## Assignment
For each record, copy the text exactly and omit any picture it holds.

Before-and-after change records:
============

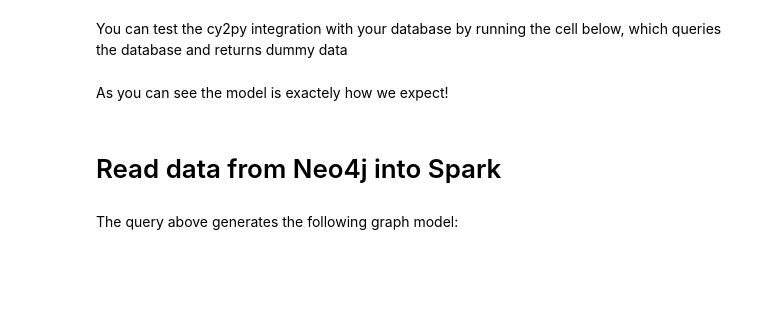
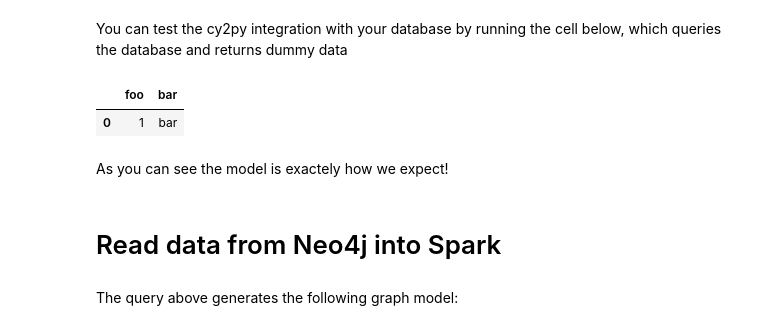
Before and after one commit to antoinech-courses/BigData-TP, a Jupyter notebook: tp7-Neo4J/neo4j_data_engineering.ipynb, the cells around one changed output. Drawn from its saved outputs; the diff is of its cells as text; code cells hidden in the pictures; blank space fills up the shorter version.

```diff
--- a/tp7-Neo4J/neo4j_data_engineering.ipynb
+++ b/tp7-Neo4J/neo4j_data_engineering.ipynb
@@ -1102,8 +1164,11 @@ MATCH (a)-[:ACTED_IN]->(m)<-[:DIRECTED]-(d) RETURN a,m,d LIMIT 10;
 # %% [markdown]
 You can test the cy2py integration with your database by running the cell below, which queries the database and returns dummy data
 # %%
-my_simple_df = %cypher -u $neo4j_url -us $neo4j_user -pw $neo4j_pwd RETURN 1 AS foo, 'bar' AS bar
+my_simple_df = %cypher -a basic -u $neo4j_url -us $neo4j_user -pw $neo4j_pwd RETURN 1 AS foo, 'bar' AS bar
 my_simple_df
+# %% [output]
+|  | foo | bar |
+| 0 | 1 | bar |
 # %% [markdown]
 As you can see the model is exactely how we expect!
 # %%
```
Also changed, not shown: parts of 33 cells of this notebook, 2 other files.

============

## Reply
Before and after one commit to antoinech-courses/BigData-TP, a Jupyter notebook: tp7-Neo4J/neo4j_data_engineering.ipynb, the cells around one changed output. Drawn from its saved outputs; the diff is of its cells as text; code cells hidden in the pictures; blank space fills up the shorter version.

```diff
--- a/tp7-Neo4J/neo4j_data_engineering.ipynb
+++ b/tp7-Neo4J/neo4j_data_engineering.ipynb
@@ -1102,8 +1164,11 @@ MATCH (a)-[:ACTED_IN]->(m)<-[:DIRECTED]-(d) RETURN a,m,d LIMIT 10;
 # %% [markdown]
 You can test the cy2py integration with your database by running the cell below, which queries the database and returns dummy data
 # %%
-my_simple_df = %cypher -u $neo4j_url -us $neo4j_user -pw $neo4j_pwd RETURN 1 AS foo, 'bar' AS bar
+my_simple_df = %cypher -a basic -u $neo4j_url -us $neo4j_user -pw $neo4j_pwd RETURN 1 AS foo, 'bar' AS bar
 my_simple_df
+# %% [output]
+|  | foo | bar |
+| 0 | 1 | bar |
 # %% [markdown]
 As you can see the model is exactely how we expect!
 # %%
```
Also changed, not shown: parts of 33 cells of this notebook, 2 other files.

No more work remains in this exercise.